In this chapter, we will cover the following topics:

In this chapter, we will see several advanced features and usage examples of the Jupyter Notebook. As we have only seen basic features in the previous chapters, we will dive deeper into the architecture of the Notebook here.

The Notebook ecosystem

Jupyter notebooks are represented as JavaScript Object Notation (JSON) documents. JSON is a language-independent, text-based file format for representing structured documents. As such, notebooks can be processed by any programming language, and they can be converted to other formats such as Markdown, HTML, LaTeX/PDF, and others.

There is an ecosystem of tools around the Notebook. Notebooks are being used to create slides, teaching materials, blog posts, research papers, and even books. In fact, this very book is entirely written in the Notebook using the Markdown format and a custom-made Python tool.

JupyterLab is the next generation of the Jupyter Notebook. It is still in an early stage of development at the time of this writing. We cover it in the last recipe of this chapter.

Architecture of the Jupyter Notebook

Jupyter implements a two-process model, with a kernel and a client. The client is the interface offering the user the ability to send code to the kernel. The kernel executes the code and returns the result to the client for display. In the Read-Evaluate-Print Loop (REPL) terminology, the kernel implements the Evaluate, whereas the client implements the Read and the Print of the process.

The client can be a Qt widget if we run the Qt console, or a browser if we run the Jupyter Notebook. In the Jupyter Notebook, the kernel receives entire cells at once, so it has no notion of a notebook. There is a strong decoupling between the linear document containing the notebook, and the underlying kernel.

All communication procedures between the different processes are implemented on top of the ZeroMQ (or ZMQ) messaging protocol ( The Notebook communicates with the underlying kernel using WebSocket, a TCP-based protocol implemented in modern web browsers.

Connecting multiple clients to one kernel

In a notebook, typing %connect_info in a cell gives the information we need to connect a new client (such as a Qt console) to the underlying kernel:
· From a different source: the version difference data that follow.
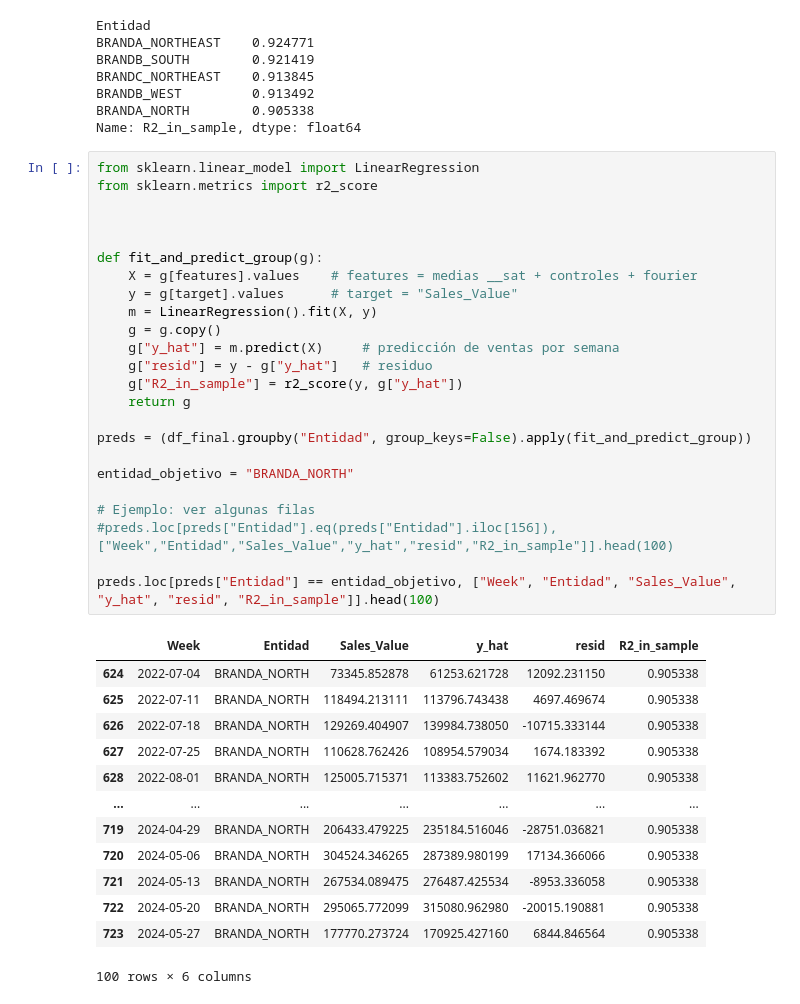
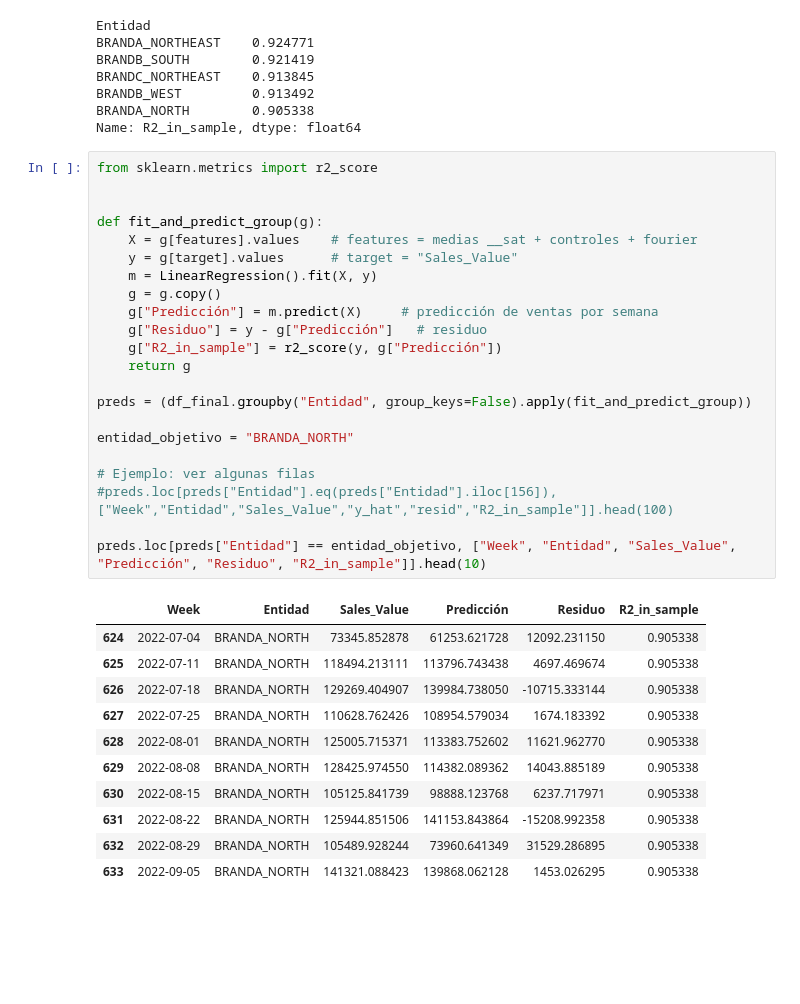
Before and after one commit to mcc-oscar-perez/Marketing_Mix_Modeling, a Jupyter notebook: RT2.ipynb, the cells around one changed output. Drawn from its saved outputs; the diff is of its cells as text; blank space fills up the shorter version.

```diff
--- a/RT2.ipynb
+++ b/RT2.ipynb
@@ -717,40 +698,36 @@ BRANDB_WEST         0.913492
 BRANDA_NORTH        0.905338
 Name: R2_in_sample, dtype: float64
 # %%
-from sklearn.linear_model import LinearRegression
 from sklearn.metrics import r2_score
-
 
 
 def fit_and_predict_group(g):
     X = g[features].values    # features = medias __sat + controles + fourier
     y = g[target].values      # target = "Sales_Value"
     m = LinearRegression().fit(X, y)
     g = g.copy()
-    g["y_hat"] = m.predict(X)     # predicción de ventas por semana
-    g["resid"] = y - g["y_hat"]   # residuo
-    g["R2_in_sample"] = r2_score(y, g["y_hat"])
+    g["Predicción"] = m.predict(X)     # predicción de ventas por semana
+    g["Residuo"] = y - g["Predicción"]   # residuo
+    g["R2_in_sample"] = r2_score(y, g["Predicción"])
     return g
 
 preds = (df_final.groupby("Entidad", group_keys=False).apply(fit_and_predict_group))
 
 entidad_objetivo = "BRANDA_NORTH"
 
 # Ejemplo: ver algunas filas
 #preds.loc[preds["Entidad"].eq(preds["Entidad"].iloc[156]), ["Week","Entidad","Sales_Value","y_hat","resid","R2_in_sample"]].head(100)
 
-preds.loc[preds["Entidad"] == entidad_objetivo, ["Week", "Entidad", "Sales_Value", "y_hat", "resid", "R2_in_sample"]].head(100)
+preds.loc[preds["Entidad"] == entidad_objetivo, ["Week", "Entidad", "Sales_Value", "Predicción", "Residuo", "R2_in_sample"]].head(10)
 # %% [output]
-|  | Week | Entidad | Sales_Value | y_hat | resid | R2_in_sample |
+|  | Week | Entidad | Sales_Value | Predicción | Residuo | R2_in_sample |
 | 624 | 2022-07-04 | BRANDA_NORTH | 73345.852878 | 61253.621728 | 12092.231150 | 0.905338 |
 | 625 | 2022-07-11 | BRANDA_NORTH | 118494.213111 | 113796.743438 | 4697.469674 | 0.905338 |
 | 626 | 2022-07-18 | BRANDA_NORTH | 129269.404907 | 139984.738050 | -10715.333144 | 0.905338 |
 | 627 | 2022-07-25 | BRANDA_NORTH | 110628.762426 | 108954.579034 | 1674.183392 | 0.905338 |
 | 628 | 2022-08-01 | BRANDA_NORTH | 125005.715371 | 113383.752602 | 11621.962770 | 0.905338 |
-| ... | ... | ... | ... | ... | ... | ... |
-| 719 | 2024-04-29 | BRANDA_NORTH | 206433.479225 | 235184.516046 | -28751.036821 | 0.905338 |
-| 720 | 2024-05-06 | BRANDA_NORTH | 304524.346265 | 287389.980199 | 17134.366066 | 0.905338 |
-| 721 | 2024-05-13 | BRANDA_NORTH | 267534.089475 | 276487.425534 | -8953.336058 | 0.905338 |
-| 722 | 2024-05-20 | BRANDA_NORTH | 295065.772099 | 315080.962980 | -20015.190881 | 0.905338 |
-| 723 | 2024-05-27 | BRANDA_NORTH | 177770.273724 | 170925.427160 | 6844.846564 | 0.905338 |
+| 629 | 2022-08-08 | BRANDA_NORTH | 128425.974550 | 114382.089362 | 14043.885189 | 0.905338 |
+| 630 | 2022-08-15 | BRANDA_NORTH | 105125.841739 | 98888.123768 | 6237.717971 | 0.905338 |
+| 631 | 2022-08-22 | BRANDA_NORTH | 125944.851506 | 141153.843864 | -15208.992358 | 0.905338 |
+| 632 | 2022-08-29 | BRANDA_NORTH | 105489.928244 | 73960.641349 | 31529.286895 | 0.905338 |
+| 633 | 2022-09-05 | BRANDA_NORTH | 141321.088423 | 139868.062128 | 1453.026295 | 0.905338 |
-100 rows × 6 columns
```
Also changed, not shown: parts of 9 cells of this notebook, 3 other files.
  "shell_port": 58645,
  "iopub_port": 47422,
  "stdin_port": 60550,
  "control_port": 39092,
  "hb_port": 49409,
  "ip": "",
  "key": "2298f955-7020b0ce534e7a8d81053d43",
  "transport": "tcp",
  "signature_scheme": "hmac-sha256",
  "kernel_name": ""

Paste the above JSON into a file, and connect with:
    $> jupyter <app> --existing <file>
or, if you are local, you can connect with just:
    $> jupyter <app> --existing kernel-4342f625-a8...
or even just:
    $> jupyter <app> --existing
if this is the most recent Jupyter kernel you
    have started.

Here, <app> is console, qtconsole, or notebook


JupyterHub, available at, is a Python library that can be used to serve notebooks to a set of end-users, for example students of a particular class, or lab members in a research group. It handles user authentication and other low-level details.

Security in notebooks

It is possible for an attacker to put malicious code in a Jupyter notebook. Since notebooks may contain hidden JavaScript code in a cell output, it is theoretically possible for malicious code to execute surreptitiously when the user opens a notebook.

For this reason, Jupyter has a security model where HTML and JavaScript code in a notebook can be either trusted or untrusted. Outputs generated by the user are always trusted. However, outputs that were already there when the user first opened an existing notebook are untrusted.

The security model is based on a cryptographic signature present in every notebook. This signature is generated using a secret key owned by every user.


The following are some references about the Notebook architecture:

Here are a few kernels in non-Python languages for the Notebook: